It’s also really irritating if you hear it said about you as a child.
It’s got an old-fashioned ring about it, it’s something I remember my mother saying a lot. I think that back in the day it was the go-to piece of advice, the fallback solution to everything; it was what you said when you really didn’t have a clue but were hoping for the best. “It’s probably just a phase!” was said briskly with a kind of “that’s sorted that out then!” satisfaction. And despite the annoying, dismissive or sometimes frankly lazy usage of the phrase – can’t think of what to say? Don’t have any answers? “It’s just a phase!” should do it! – I’m glad it’s still around, I’m glad it’s stayed the course. I think we need it now more than ever.
In the olden days parents really didn’t know the answers, there wasn’t so much knowledge about the norms of child development around for them to compare their children with. Parents were not expected to know that much about child development, so the only thing they could do was think “he’ll grow out of it!” and hope for the best. Now we have lots of diagnoses of childhood behaviours, and because so much normal behaviour is pathologised, it’s not so easy to have that positive attitude. We are encouraged to view our children’s behaviour in a diagnostic way; to name it and classify it and then solve it.
What that means is that we focus more on the behaviour that worries us and we give it a lot of our energy and time, so we end up very emotionally engaged with the present worry. We become alert to signs of evidence for it and feed it back to the child until it becomes fixed in place in the child’s head. A child only knows how big a problem is by the size of our reaction to it.
“It’s just a phase” helps us to take a step back, it helps us to replace one projection (“If I don’t help her and fix this now, it will always be a problem for her”) with a more positive one (“She’ll grow out of it, she’ll be OK”) and that’s got to be better, given that children pick up our assumptions and believe them.

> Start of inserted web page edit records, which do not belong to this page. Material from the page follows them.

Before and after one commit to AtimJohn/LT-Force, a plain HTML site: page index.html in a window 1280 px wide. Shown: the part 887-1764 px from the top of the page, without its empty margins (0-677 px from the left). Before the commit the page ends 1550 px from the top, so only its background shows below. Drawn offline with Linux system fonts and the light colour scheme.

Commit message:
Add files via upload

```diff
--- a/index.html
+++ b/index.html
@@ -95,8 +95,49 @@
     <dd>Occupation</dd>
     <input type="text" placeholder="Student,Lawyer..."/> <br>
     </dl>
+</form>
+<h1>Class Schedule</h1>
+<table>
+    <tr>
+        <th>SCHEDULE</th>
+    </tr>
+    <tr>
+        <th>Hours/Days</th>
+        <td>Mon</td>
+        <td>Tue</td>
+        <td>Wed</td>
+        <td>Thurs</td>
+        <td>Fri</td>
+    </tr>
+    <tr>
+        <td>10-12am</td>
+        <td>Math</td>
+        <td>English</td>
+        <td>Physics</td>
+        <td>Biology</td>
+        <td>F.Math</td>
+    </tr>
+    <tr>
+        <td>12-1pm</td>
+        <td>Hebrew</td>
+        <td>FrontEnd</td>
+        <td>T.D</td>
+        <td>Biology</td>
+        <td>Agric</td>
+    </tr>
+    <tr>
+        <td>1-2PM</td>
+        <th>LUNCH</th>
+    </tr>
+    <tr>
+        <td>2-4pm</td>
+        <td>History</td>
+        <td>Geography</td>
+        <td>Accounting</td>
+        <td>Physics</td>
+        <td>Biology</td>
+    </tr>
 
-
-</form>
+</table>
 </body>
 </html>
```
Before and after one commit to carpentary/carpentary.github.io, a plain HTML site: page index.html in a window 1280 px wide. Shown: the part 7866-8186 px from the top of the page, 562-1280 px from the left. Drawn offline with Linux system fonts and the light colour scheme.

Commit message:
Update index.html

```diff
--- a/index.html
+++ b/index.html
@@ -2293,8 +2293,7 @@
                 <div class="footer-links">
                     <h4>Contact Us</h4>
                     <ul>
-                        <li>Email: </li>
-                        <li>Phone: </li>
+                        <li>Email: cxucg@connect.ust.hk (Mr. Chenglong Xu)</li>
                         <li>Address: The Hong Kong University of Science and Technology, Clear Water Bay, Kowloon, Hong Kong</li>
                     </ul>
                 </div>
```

The problem is that you never know it’s a phase when you’re in it, it just seems like that’s how things are and always will be; you don’t realise it was just a phase until it’s well gone and then one day you suddenly remember and think “she doesn’t do that anymore!”

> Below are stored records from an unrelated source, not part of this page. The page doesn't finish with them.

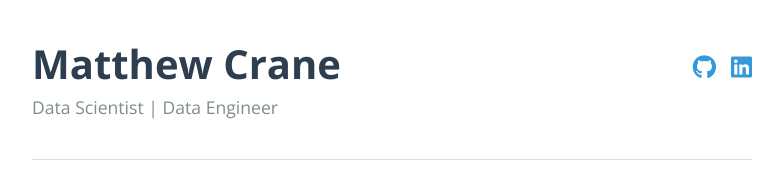
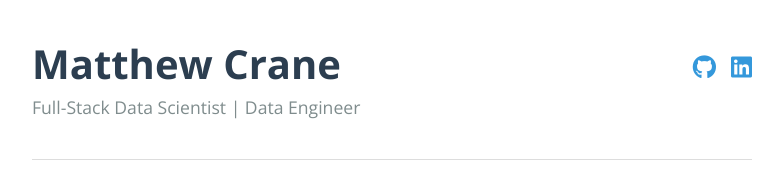
Before and after one commit to Macrane22/macrane22.github.io, a plain HTML site: page index.html in a window 1280 px wide. Shown: the top 183 px of the page, without its empty margins (248-1031 px from the left). Drawn offline with nearby package versions, Linux system fonts and the light colour scheme.

Commit message:
sub headline

```diff
--- a/index.html
+++ b/index.html
@@ -129,7 +129,7 @@
         <header>
             <div class="header-left">
                 <h1>Matthew Crane</h1>
-                <p class="sub-headline">Data Scientist | Data Engineer</p>
+                <p class="sub-headline">Full-Stack Data Scientist | Data Engineer</p>
             </div>
             <div class="links">
                 <a href="https://github.com/Macrane22" target="_blank"><i class="fab fa-github"></i></a>
```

We have to remember that we’re dealing with children here; “it’s just a phase” is generally going to be the most accurate diagnosis we can make because, by its very nature, childhood is growth and change: a time when every stage of development is just a phase.